couple. In many ways they are a typical Masai family. Cows are central to their lives, a source of food, wealth and status. They live far from towns, without electricity and running water. Their food, clothes and traditions are all Masai.  But, unlike others,  they have built a permanant home out on the bush and  Moses has only one wife, Lea.
Lea knew that for her daughters to escape fgm and survive outside the Masai community, they would need to leave their home and get an education. She asked the Grail women to take her daughters, raise them and help them go to school. In a leap of faith, Honorata and Maria agreed to do just that.
After 9 years at the Grail Center, Asifiwe is in form 5 at Morogoro and her sister Margaret is being raised by Honorata's sister in the mountains nearby. Others have joined them and now there are12 little girls next door to Kisekibaha at Chekechea. They live in much healthier conditions and are going to school. Everyone hopes they will never have fgm and will complete their education. Right now, it looks good for that!
We were honored to be welcomed to the home of Moses and Lea where we sat under a tree, sharing coca cola and chapatis and listened to Moses tell the story of how life has changed for the Masai during his lifetime. 









Chekechea

Just outside the gate to the Grail center at Kisekibaha, is Chekechea. It is the home to Felisiana, a young grail member and the 15 young Masai girls who call her mama. Over the past 10 years the Grail has gradually brought these girls to live here at the request and with the blessings of their birth mothers. These women know that the only way for their daughters to escape fgm, early marriage and the very difficult life of Masai women, is to get an education and live outside Masai culture. They attend the Montessori preschool at Chekechea, (Felisiana is the sole teacher/administrator), or walk to the primary school nearby. They come speaking only the Masai language and must learn Swahili and English. Their beauty and their stories are heartbreaking. Here is their photo, dressed in their Sunday best, and glimpse of the joy 6 jump ropes can bring in Tanzania. 

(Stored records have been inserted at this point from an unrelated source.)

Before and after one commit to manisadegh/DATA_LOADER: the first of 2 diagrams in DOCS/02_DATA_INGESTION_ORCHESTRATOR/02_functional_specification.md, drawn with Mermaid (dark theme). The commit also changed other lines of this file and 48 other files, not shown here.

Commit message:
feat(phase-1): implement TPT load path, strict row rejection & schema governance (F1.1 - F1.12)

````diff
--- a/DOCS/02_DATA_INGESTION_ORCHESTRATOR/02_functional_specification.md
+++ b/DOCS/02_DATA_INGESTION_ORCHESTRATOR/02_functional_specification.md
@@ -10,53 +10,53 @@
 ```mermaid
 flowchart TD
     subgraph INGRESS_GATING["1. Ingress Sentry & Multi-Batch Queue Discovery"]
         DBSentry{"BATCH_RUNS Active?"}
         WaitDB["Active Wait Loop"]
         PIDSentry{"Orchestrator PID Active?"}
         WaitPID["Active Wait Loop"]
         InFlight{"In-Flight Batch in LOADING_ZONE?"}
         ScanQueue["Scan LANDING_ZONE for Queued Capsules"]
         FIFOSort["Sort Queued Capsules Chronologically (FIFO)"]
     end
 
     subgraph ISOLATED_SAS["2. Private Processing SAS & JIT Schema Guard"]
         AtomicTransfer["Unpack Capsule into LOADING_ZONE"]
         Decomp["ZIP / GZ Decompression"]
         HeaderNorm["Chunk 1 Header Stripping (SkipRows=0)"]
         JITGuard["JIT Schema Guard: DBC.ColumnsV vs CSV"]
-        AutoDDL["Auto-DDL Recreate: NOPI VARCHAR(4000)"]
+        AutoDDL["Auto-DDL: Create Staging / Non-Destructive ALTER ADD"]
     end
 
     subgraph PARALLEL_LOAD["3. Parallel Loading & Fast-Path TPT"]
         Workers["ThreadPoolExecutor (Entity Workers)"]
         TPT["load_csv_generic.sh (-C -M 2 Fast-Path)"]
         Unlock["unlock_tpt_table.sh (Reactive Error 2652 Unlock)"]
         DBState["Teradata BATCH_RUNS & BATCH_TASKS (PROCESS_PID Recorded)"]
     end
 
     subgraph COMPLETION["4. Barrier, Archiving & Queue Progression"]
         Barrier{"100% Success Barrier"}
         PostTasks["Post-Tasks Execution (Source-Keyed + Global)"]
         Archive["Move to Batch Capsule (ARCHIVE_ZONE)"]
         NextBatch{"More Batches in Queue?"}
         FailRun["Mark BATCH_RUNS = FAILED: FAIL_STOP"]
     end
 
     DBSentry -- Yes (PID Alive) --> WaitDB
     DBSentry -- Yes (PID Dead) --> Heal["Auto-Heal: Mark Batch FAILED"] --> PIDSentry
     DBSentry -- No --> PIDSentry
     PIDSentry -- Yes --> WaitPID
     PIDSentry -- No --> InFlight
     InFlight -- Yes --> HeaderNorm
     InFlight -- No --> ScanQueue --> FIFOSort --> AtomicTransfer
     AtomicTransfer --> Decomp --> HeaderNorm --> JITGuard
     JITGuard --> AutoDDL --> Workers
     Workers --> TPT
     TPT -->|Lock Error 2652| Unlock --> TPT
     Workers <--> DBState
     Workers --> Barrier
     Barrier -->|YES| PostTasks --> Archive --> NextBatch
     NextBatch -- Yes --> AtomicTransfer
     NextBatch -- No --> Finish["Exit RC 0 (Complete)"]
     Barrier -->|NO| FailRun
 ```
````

Thursday, July 25, 2013

Water

There is a continuing 20 year drought in rural Tanzania. If you are lucky, you have enormous rain barrels which have collected water during the rainy season. If you are not this fortunate, you must walk to a well or buy from a vendor. Businessmen on motorbikes speed down the highway with as many as 10 yellow plastic containers strapped every which way to their vehicles, headed for market. Women and children carry the water back to their homes, balanced atop their heads. The corn crop, basic to the diet of most Tanzanians has failed for the most part and the stalks are dried and rustling, no ears.
Here at the Grail center, I am treated to a hot "shower" each night. The water, heated over a wood fire and hand carried to our little guest house in a plastic bucket smells like woodsmoke as I pour each delicious cupful over my head to wash my hair.